1. We already have a File Plan and our policies and disposition are well defined. Why do we need Information Governance?
If you have a comprehensive File Plan with policies and disposition well defined, that is a great start to Information Governance, but other things are critical as well.
Most importantly, are the policies being enforced? Without an Information Governance initiative, many organizations find that the File Plan is not effective because it is not being enforced. For enforcement to be successful, it needs support from the top of the organization, and it needs support across the organization. This is why the concept of a Chief Information Governance Officer (CIGO) has become a hot topic. One of the responsibilities of the CIGO is to obtain support from the Executive team and to ensure the policies are enforced across the organization.
In addition to enforcement, many times the organization has not been educated on the importance of the policies, nor have they been trained on how to enforce the policies. An Information Governance initiative can help with both of these issues.
Another consideration is the identification and classification of your content. Just because a File Plan exists doesn't necessarily mean all of your content is tied to the File Plan. An Information Governance program will ensure this step of the process has been completed.
2. I understand that Information Governance will help with compliance, but how can I sell the benefit of it to our Executive team?
There is already a lot of research available about the benefits of Information Governance. I have included a list below of some of the most relevant benefits.
- Business Differentiator. I have listed this first because it is often overlooked. Consumers are making buying decisions based on privacy. An Information Governance program will improve the security, reliability, integrity and accessibility of your data. This can be used as a competitive advantage in the marketplace.
- Reduced storage and infrastructure cost. If you are doing a better job of managing your data, you will have less of it, therefore, reducing the Redundant, Obsolete and Trivial (ROT) data in your organization.
- Reduce risk by improved compliance. The cost of non-compliance can be financially devastating to an organization. Being in compliant will reduce your risk of unexpected costs, but also reduces the risk of other things that may not be as obvious, such as potentially damaging media coverage and loss of clients.
- Reduce eDiscovery costs. This can go hand in hand with non-compliance as eDiscovery can be very costly to an organization. If you have implemented an Information Governance program, you should "only" have the data that is required by your policies, making eDiscovery easier, and you will be able to locate the relevant data quicker.
- Adaptability. We live in a fast-paced world that is constantly changing. Organizations need to have control over their data so they can react to change, find the relevant data quickly, and immediately comply with new standards.
3. We already have an ECM system, why do we need Information Governance?
ECM is the tool to help organize and manage your information, but Information Governance is about the principles, policies and practices to control that information.

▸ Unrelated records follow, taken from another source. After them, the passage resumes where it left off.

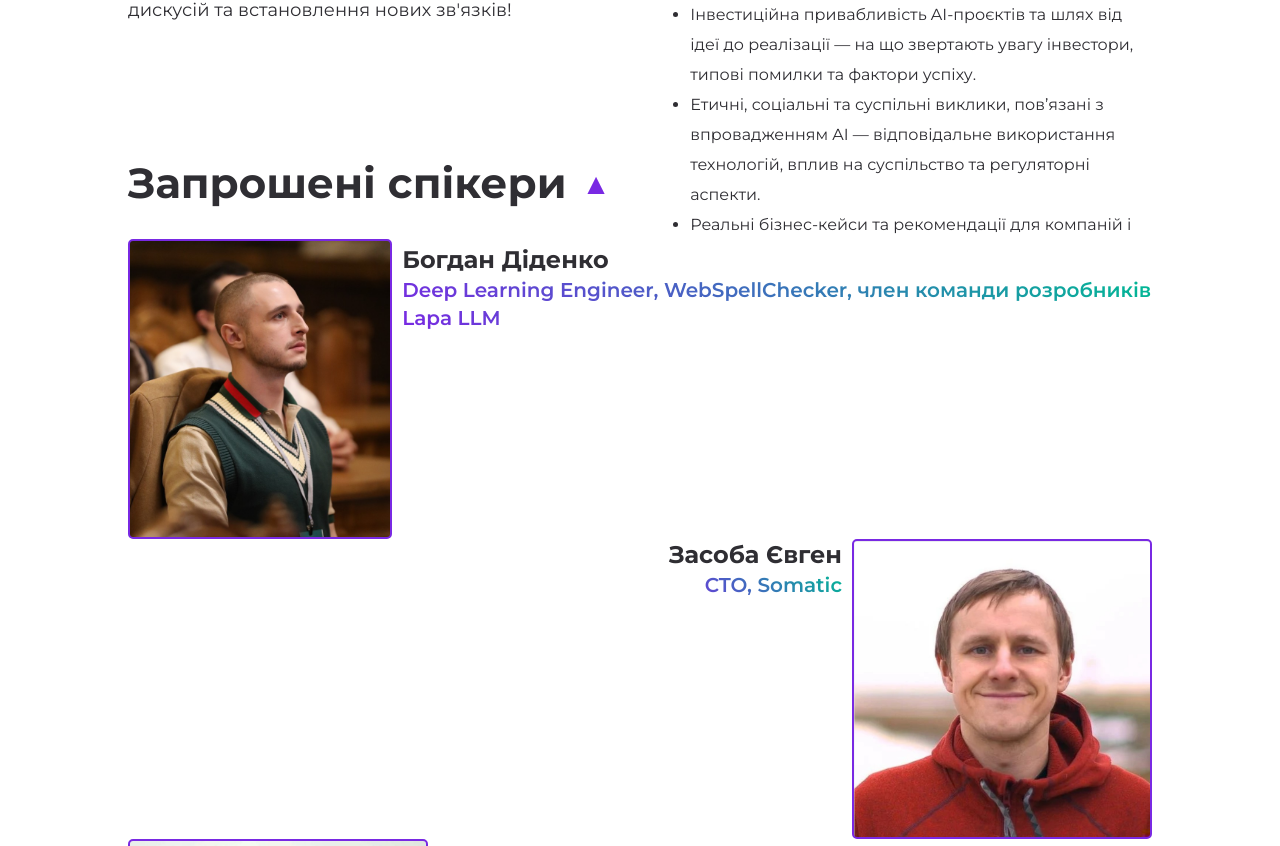
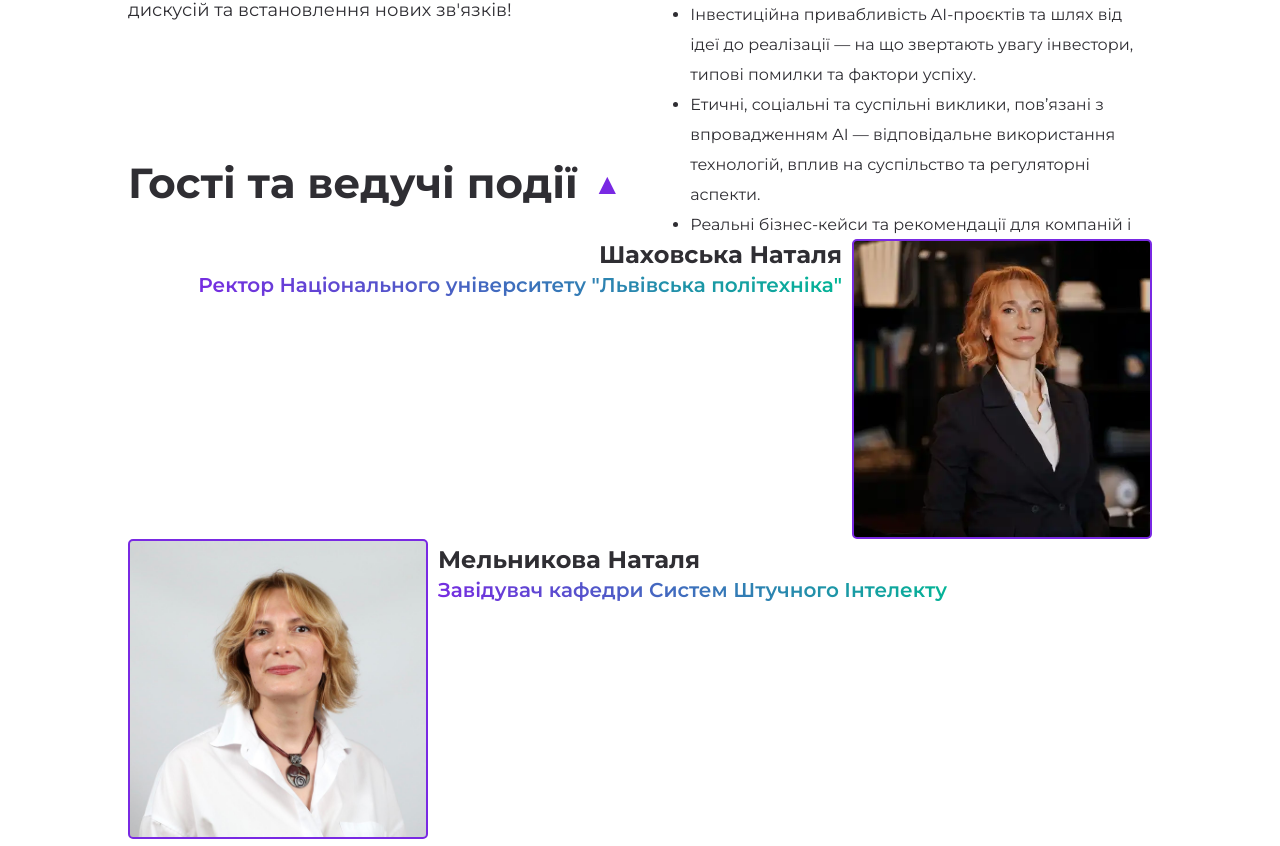
Before and after one commit to AICommunityNULP/ai-community-2025, a React (Create React App) app: page / in a window 1280 px wide. Shown: the part 1407-2253 px from the top of the page. Built offline with nearby package versions, Linux system fonts and the light colour scheme.

Commit message:
changed speackers order

```diff
--- a/src/components/Speakers.jsx
+++ b/src/components/Speakers.jsx
@@ -3,18 +3,20 @@ import "../styles/speakers.css"
 
 const Speakers = () => {
     // Стан для керування видимістю секцій: isVisible = true означає "розгорнуто"
-    const [isMainVisible, setIsMainVisible] = useState(true);
+    const [isMainVisible, setIsMainVisible] = useState(false);
     const [isPanelVisible, setIsPanelVisible] = useState(false);
-    const [isOtherVisible, setIsOtherVisible] = useState(false);
-
+    const [isOtherVisible, setIsOtherVisible] = useState(true);
+    const [isOtherAuction, setIsOtherAuction] = useState(false);
     // Об'єднаний список усіх учасників для відображення з фото
     const allParticipants = [
         // !!! ПРИМІТКА: Порядок imgId тут важливий і відповідає CSS-класам speakers__img[N] !!!
         { name: "Богдан Діденко", title: "Deep Learning Engineer, WebSpellChecker, член команди розробників Lapa LLM", type: "main", imgId: 1 },
+        { name: "Горовий Євген", title: "CEO, It-Jim", type: "panel", imgId: 5 },
         { name: "Засоба Євген", title: "CTO, Somatic", type: "main", imgId: 2 },
+
         { name: "Бойчук Андрій", title: "Head of AI, AI consultant, NDA", type: "main", imgId: 3 },
         //{ name: "Кицмей Тарас", title: "Панель 1: Інвестори / Панель 3: Етика", type: "panel", imgId: 4 },
-        { name: "Горовий Євген", title: "CEO, It-Jim", type: "panel", imgId: 5 },
+
         { name: "Панів Юрій (Lapa)", title: "Data Scientist, член команди розробників Lapa LLM", type: "panel", imgId: 6 },
         //{ name: "Костянтин Комаров (Uklon)", title: "Панель 1: Інвестори", type: "panel", imgId: 10 },
         { name: "Яцишин Володимир", title: "CEO, GeeksCode", type: "panel", imgId: 8 },
@@ -23,19 +25,19 @@ const Speakers = () => {
         { name: "Красній Данило (IT-Jim)", title: "Visual GenAI TechLead, It-Jim", type: "panel", imgId: 7 },
         //{ name: "Чирка Юрій", title: "Панель 2: AI-Engineering Panel", type: "panel", imgId: 11 },
         { name: "Молчановський Олексій", title: "Перший заступник міського голови - заступник міського голови з економічного розвитку, в.о. заступника міського голови з питань житлово-комунального господарства", type: "panel", imgId: 12 },
+        { name: "Шаховська Наталя", title: 'Ректор Національного університету "Львівська політехніка"', type: "other", imgId: 15 },
         { name: "Москаленко Андрій", title: "Андрій Москаленко - директор з інновацій, УкраЇнський католицький університет", type: "panel", imgId: 13 },
         //{ name: "Анастасія Фролова", title: "Панель 3: Етичні та соціальні аспекти", type: "panel", imgId: 10 },
-        { name: "Басистюк Олег", title: "", type: "other", imgId: 14 },
-        { name: "Шаховська Наталя", title: 'Ректор Національного університету "Львівська політехніка"', type: "other", imgId: 15 },
         { name: "Мельникова Наталя", title: "Завідувач кафедри Систем Штучного Інтелекту", type: "other", imgId: 16 },
+        { name: "Басистюк Олег", title: "", type: "auction", imgId: 14},
     ];
 
     const mainSpeakers = allParticipants.filter(p => p.type === 'main');
     const panelParticipants = allParticipants.filter(p => p.type === 'panel');
     const otherParticipants = allParticipants.filter(p => p.type === 'other');
+    const otherAuction = allParticipants.filter(p => p.type === 'auction');
 
-
-    const renderParticipantBlock = (person, index, offset = 0) => {
+    const renderParticipantBlock = (person, index, offset = 1) => {
         const effectiveIndex = index + offset;
         const isImageFirst = effectiveIndex % 2 === 0;
         const imgClassName = `speakers__img speakers__img${person.imgId}`;
@@ -81,7 +83,17 @@ const Speakers = () => {
 
     return (
         <section className='speakers snap-section' id='speakers'>
-
+            <div className="speakers__title__container" onClick={() => setIsOtherVisible(!isOtherVisible)}>
+                <h1 className="title__speakers">
+                    Гості та ведучі події
+                    <span className="accordion-icon">{isOtherVisible ? '▲' : '▼'}</span>
+                </h1>
+            </div>
+            <div className={`speakers__container ${isOtherVisible ? 'is-visible' : ''}`} style={{paddingBottom: '50px'}}>
+                {otherParticipants.map((person, index) =>
+                    renderParticipantBlock(person, index, mainSpeakers.length + panelParticipants.length)
+                )}
+            </div>
             {/* 1. ОСНОВНІ СПІКЕРИ (Accordion Header) */}
             <div className="speakers__title__container" onClick={() => setIsMainVisible(!isMainVisible)}>
                 <h1 className="title__speakers">
@@ -112,14 +124,14 @@ const Speakers = () => {
             <hr style={{width: '80%', margin: '40px auto', borderTop: '1px solid rgba(255, 255, 255, 0.1)'}} />
 
             {/* 3. ІНШІ УЧАСНИКИ (Accordion Header) */}
-            <div className="speakers__title__container" onClick={() => setIsOtherVisible(!isOtherVisible)}>
+            <div className="speakers__title__container" onClick={() => setIsOtherAuction(!isOtherAuction)}>
                 <h1 className="title__speakers">
-                    Гості та ведучі події
-                    <span className="accordion-icon">{isOtherVisible ? '▲' : '▼'}</span>
+                    Ведучі Аукціону
+                    <span className="accordion-icon">{isOtherAuction ? '▲' : '▼'}</span>
                 </h1>
             </div>
-            <div className={`speakers__container ${isOtherVisible ? 'is-visible' : ''}`} style={{paddingBottom: '50px'}}>
-                {otherParticipants.map((person, index) =>
+            <div className={`speakers__container ${isOtherAuction ? 'is-visible' : ''}`} style={{paddingBottom: '50px'}}>
+                {otherAuction.map((person, index) =>
                     renderParticipantBlock(person, index, mainSpeakers.length + panelParticipants.length)
                 )}
             </div>
```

The same concept applies to a Records Management solution; it is the tool, but Information Governance is still needed.
A lot of focus is typically placed on the tool because that is what everyone sees and uses on a daily basis. But without an Information Governance initiative, your organization is only half way there; defining, managing, and enforcing the policies and practices will make the tool even more valuable.
4. We have a Records Manager, can't they just handle this?
The answer to this will depend upon your organization. A Records Manager could certainly take on a larger role that included Information Governance. But remember that Information Governance needs to be enforced from the top down and across the organization for it to be successful. Many times a Records Manager does not have the exposure or the authority across the organization. This is one reason the CIGO (Chief Information Governance Officer) has become a relevant position. An Information Governance initiative can be implemented without a CIGO, but the person responsible for it will need support from the top, and some level of authority across the organization.
5. Is there really a risk to not addressing Information Governance?
The biggest risk is non-compliance and the legal risk your organization is exposed to by not governing your data. The media is full of real-world examples of companies that have learned this lesson the hard way.
In addition to compliance, there are other risks. In summary:
- Lost Productivity - Part of Information Governance is ensuring you are keeping the right data and that you can find that data quickly. You must be able to find your data quickly, and you also don't want to waste storage space on data that shouldn't be retained.
- eDiscovery - The cost of a search on your data in the case of an eDiscovery event can be crippling to an organization. A proper Information Governance program should address eDiscovery.
- Protecting Your Data - Information Governance should ensure you have the policies in place to protect your data.
Posted by Julie Lintner